WHAT IS EXPECTED: Each record, in full, must be restated word for word.

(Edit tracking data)

((

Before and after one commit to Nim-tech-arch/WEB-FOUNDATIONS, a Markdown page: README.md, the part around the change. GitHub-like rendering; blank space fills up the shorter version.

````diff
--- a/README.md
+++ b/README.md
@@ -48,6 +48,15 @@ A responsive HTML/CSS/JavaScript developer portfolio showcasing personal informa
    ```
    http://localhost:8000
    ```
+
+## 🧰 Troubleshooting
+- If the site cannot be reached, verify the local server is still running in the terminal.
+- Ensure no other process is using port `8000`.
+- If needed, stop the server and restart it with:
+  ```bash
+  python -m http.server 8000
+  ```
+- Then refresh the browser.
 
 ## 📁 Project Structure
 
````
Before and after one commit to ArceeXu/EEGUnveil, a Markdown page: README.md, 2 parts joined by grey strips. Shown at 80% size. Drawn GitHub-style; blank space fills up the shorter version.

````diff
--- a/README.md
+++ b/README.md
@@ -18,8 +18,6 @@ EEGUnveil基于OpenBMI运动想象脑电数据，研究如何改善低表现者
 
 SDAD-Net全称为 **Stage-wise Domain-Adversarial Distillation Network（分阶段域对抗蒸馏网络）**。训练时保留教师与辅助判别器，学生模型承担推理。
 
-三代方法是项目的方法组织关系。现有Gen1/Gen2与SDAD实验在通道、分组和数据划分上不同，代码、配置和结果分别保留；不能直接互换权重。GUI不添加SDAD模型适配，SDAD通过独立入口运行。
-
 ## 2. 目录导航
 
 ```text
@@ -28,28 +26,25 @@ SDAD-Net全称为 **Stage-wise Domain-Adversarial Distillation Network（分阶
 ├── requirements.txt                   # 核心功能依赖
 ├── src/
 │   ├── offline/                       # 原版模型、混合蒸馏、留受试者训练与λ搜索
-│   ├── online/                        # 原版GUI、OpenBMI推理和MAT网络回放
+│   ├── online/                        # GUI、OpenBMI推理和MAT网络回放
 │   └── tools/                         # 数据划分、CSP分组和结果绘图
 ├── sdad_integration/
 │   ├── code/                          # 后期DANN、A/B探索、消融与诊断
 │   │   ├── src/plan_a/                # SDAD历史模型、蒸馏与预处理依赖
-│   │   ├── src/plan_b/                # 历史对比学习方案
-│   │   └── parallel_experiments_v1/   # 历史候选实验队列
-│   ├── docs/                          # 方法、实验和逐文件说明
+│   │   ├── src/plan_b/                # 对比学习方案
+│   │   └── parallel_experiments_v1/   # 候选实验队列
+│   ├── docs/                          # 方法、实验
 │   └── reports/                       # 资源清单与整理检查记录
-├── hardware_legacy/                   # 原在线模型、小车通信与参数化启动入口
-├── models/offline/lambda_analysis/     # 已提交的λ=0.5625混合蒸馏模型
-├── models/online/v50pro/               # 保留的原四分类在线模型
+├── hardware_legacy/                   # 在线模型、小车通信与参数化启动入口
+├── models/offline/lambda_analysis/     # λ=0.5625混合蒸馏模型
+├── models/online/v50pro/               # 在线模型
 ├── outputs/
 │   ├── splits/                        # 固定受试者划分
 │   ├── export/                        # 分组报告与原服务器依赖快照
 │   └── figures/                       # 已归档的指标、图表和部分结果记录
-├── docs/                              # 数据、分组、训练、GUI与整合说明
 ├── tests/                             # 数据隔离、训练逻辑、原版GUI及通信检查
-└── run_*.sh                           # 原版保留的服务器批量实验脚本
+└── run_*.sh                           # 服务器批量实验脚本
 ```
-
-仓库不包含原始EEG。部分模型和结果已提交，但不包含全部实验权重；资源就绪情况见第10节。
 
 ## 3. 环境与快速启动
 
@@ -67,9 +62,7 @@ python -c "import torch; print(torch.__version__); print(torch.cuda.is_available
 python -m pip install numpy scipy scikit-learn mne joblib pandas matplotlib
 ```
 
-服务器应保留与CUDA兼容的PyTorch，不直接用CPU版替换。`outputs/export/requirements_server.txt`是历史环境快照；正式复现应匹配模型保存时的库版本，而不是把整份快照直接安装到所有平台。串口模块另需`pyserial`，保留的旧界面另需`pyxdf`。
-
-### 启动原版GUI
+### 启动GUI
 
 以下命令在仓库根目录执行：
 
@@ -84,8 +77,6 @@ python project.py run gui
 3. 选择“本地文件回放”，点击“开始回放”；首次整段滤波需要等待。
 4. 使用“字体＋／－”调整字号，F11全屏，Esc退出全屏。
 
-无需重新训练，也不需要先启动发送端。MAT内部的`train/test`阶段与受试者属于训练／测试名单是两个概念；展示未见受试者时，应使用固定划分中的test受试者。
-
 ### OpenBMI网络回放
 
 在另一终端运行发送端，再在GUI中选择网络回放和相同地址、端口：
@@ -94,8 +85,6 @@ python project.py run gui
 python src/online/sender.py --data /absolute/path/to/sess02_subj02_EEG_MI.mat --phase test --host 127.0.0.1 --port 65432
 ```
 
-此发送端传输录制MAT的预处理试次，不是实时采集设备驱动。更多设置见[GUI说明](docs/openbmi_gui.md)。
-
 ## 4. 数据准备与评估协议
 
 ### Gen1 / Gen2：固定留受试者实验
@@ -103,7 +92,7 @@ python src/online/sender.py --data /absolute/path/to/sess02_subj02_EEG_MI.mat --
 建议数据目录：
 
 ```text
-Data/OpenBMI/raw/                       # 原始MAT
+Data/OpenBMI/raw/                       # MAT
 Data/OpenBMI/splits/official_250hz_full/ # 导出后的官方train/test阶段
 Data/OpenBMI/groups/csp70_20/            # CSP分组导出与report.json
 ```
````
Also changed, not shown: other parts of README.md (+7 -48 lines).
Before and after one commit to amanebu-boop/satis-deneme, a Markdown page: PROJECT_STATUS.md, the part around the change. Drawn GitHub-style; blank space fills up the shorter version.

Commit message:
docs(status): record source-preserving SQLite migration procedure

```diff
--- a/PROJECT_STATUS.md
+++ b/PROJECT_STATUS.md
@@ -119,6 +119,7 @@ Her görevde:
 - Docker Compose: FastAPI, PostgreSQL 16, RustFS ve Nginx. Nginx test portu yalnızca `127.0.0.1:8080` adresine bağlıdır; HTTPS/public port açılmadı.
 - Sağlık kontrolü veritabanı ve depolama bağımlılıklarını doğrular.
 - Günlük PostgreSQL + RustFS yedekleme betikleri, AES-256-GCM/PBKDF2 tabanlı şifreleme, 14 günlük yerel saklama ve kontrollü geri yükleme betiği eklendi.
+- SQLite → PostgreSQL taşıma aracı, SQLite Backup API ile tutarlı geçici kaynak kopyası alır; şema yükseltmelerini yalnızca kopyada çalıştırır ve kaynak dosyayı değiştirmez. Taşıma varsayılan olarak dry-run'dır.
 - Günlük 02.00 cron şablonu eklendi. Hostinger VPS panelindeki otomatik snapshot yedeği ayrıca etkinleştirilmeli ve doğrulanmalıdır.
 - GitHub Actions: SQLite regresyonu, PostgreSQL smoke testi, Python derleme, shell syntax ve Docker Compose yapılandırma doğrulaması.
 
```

))

EXERCISE OUTPUT:
Before and after one commit to Nim-tech-arch/WEB-FOUNDATIONS, a Markdown page: README.md, the part around the change. GitHub-like rendering; blank space fills up the shorter version.

````diff
--- a/README.md
+++ b/README.md
@@ -48,6 +48,15 @@ A responsive HTML/CSS/JavaScript developer portfolio showcasing personal informa
    ```
    http://localhost:8000
    ```
+
+## 🧰 Troubleshooting
+- If the site cannot be reached, verify the local server is still running in the terminal.
+- Ensure no other process is using port `8000`.
+- If needed, stop the server and restart it with:
+  ```bash
+  python -m http.server 8000
+  ```
+- Then refresh the browser.
 
 ## 📁 Project Structure
 
````
Before and after one commit to ArceeXu/EEGUnveil, a Markdown page: README.md, 2 parts joined by grey strips. Shown at 80% size. Drawn GitHub-style; blank space fills up the shorter version.

````diff
--- a/README.md
+++ b/README.md
@@ -18,8 +18,6 @@ EEGUnveil基于OpenBMI运动想象脑电数据，研究如何改善低表现者
 
 SDAD-Net全称为 **Stage-wise Domain-Adversarial Distillation Network（分阶段域对抗蒸馏网络）**。训练时保留教师与辅助判别器，学生模型承担推理。
 
-三代方法是项目的方法组织关系。现有Gen1/Gen2与SDAD实验在通道、分组和数据划分上不同，代码、配置和结果分别保留；不能直接互换权重。GUI不添加SDAD模型适配，SDAD通过独立入口运行。
-
 ## 2. 目录导航
 
 ```text
@@ -28,28 +26,25 @@ SDAD-Net全称为 **Stage-wise Domain-Adversarial Distillation Network（分阶
 ├── requirements.txt                   # 核心功能依赖
 ├── src/
 │   ├── offline/                       # 原版模型、混合蒸馏、留受试者训练与λ搜索
-│   ├── online/                        # 原版GUI、OpenBMI推理和MAT网络回放
+│   ├── online/                        # GUI、OpenBMI推理和MAT网络回放
 │   └── tools/                         # 数据划分、CSP分组和结果绘图
 ├── sdad_integration/
 │   ├── code/                          # 后期DANN、A/B探索、消融与诊断
 │   │   ├── src/plan_a/                # SDAD历史模型、蒸馏与预处理依赖
-│   │   ├── src/plan_b/                # 历史对比学习方案
-│   │   └── parallel_experiments_v1/   # 历史候选实验队列
-│   ├── docs/                          # 方法、实验和逐文件说明
+│   │   ├── src/plan_b/                # 对比学习方案
+│   │   └── parallel_experiments_v1/   # 候选实验队列
+│   ├── docs/                          # 方法、实验
 │   └── reports/                       # 资源清单与整理检查记录
-├── hardware_legacy/                   # 原在线模型、小车通信与参数化启动入口
-├── models/offline/lambda_analysis/     # 已提交的λ=0.5625混合蒸馏模型
-├── models/online/v50pro/               # 保留的原四分类在线模型
+├── hardware_legacy/                   # 在线模型、小车通信与参数化启动入口
+├── models/offline/lambda_analysis/     # λ=0.5625混合蒸馏模型
+├── models/online/v50pro/               # 在线模型
 ├── outputs/
 │   ├── splits/                        # 固定受试者划分
 │   ├── export/                        # 分组报告与原服务器依赖快照
 │   └── figures/                       # 已归档的指标、图表和部分结果记录
-├── docs/                              # 数据、分组、训练、GUI与整合说明
 ├── tests/                             # 数据隔离、训练逻辑、原版GUI及通信检查
-└── run_*.sh                           # 原版保留的服务器批量实验脚本
+└── run_*.sh                           # 服务器批量实验脚本
 ```
-
-仓库不包含原始EEG。部分模型和结果已提交，但不包含全部实验权重；资源就绪情况见第10节。
 
 ## 3. 环境与快速启动
 
@@ -67,9 +62,7 @@ python -c "import torch; print(torch.__version__); print(torch.cuda.is_available
 python -m pip install numpy scipy scikit-learn mne joblib pandas matplotlib
 ```
 
-服务器应保留与CUDA兼容的PyTorch，不直接用CPU版替换。`outputs/export/requirements_server.txt`是历史环境快照；正式复现应匹配模型保存时的库版本，而不是把整份快照直接安装到所有平台。串口模块另需`pyserial`，保留的旧界面另需`pyxdf`。
-
-### 启动原版GUI
+### 启动GUI
 
 以下命令在仓库根目录执行：
 
@@ -84,8 +77,6 @@ python project.py run gui
 3. 选择“本地文件回放”，点击“开始回放”；首次整段滤波需要等待。
 4. 使用“字体＋／－”调整字号，F11全屏，Esc退出全屏。
 
-无需重新训练，也不需要先启动发送端。MAT内部的`train/test`阶段与受试者属于训练／测试名单是两个概念；展示未见受试者时，应使用固定划分中的test受试者。
-
 ### OpenBMI网络回放
 
 在另一终端运行发送端，再在GUI中选择网络回放和相同地址、端口：
@@ -94,8 +85,6 @@ python project.py run gui
 python src/online/sender.py --data /absolute/path/to/sess02_subj02_EEG_MI.mat --phase test --host 127.0.0.1 --port 65432
 ```
 
-此发送端传输录制MAT的预处理试次，不是实时采集设备驱动。更多设置见[GUI说明](docs/openbmi_gui.md)。
-
 ## 4. 数据准备与评估协议
 
 ### Gen1 / Gen2：固定留受试者实验
@@ -103,7 +92,7 @@ python src/online/sender.py --data /absolute/path/to/sess02_subj02_EEG_MI.mat --
 建议数据目录：
 
 ```text
-Data/OpenBMI/raw/                       # 原始MAT
+Data/OpenBMI/raw/                       # MAT
 Data/OpenBMI/splits/official_250hz_full/ # 导出后的官方train/test阶段
 Data/OpenBMI/groups/csp70_20/            # CSP分组导出与report.json
 ```
````
Also changed, not shown: other parts of README.md (+7 -48 lines).
Before and after one commit to amanebu-boop/satis-deneme, a Markdown page: PROJECT_STATUS.md, the part around the change. Drawn GitHub-style; blank space fills up the shorter version.

Commit message:
docs(status): record source-preserving SQLite migration procedure

```diff
--- a/PROJECT_STATUS.md
+++ b/PROJECT_STATUS.md
@@ -119,6 +119,7 @@ Her görevde:
 - Docker Compose: FastAPI, PostgreSQL 16, RustFS ve Nginx. Nginx test portu yalnızca `127.0.0.1:8080` adresine bağlıdır; HTTPS/public port açılmadı.
 - Sağlık kontrolü veritabanı ve depolama bağımlılıklarını doğrular.
 - Günlük PostgreSQL + RustFS yedekleme betikleri, AES-256-GCM/PBKDF2 tabanlı şifreleme, 14 günlük yerel saklama ve kontrollü geri yükleme betiği eklendi.
+- SQLite → PostgreSQL taşıma aracı, SQLite Backup API ile tutarlı geçici kaynak kopyası alır; şema yükseltmelerini yalnızca kopyada çalıştırır ve kaynak dosyayı değiştirmez. Taşıma varsayılan olarak dry-run'dır.
 - Günlük 02.00 cron şablonu eklendi. Hostinger VPS panelindeki otomatik snapshot yedeği ayrıca etkinleştirilmeli ve doğrulanmalıdır.
 - GitHub Actions: SQLite regresyonu, PostgreSQL smoke testi, Python derleme, shell syntax ve Docker Compose yapılandırma doğrulaması.
 
```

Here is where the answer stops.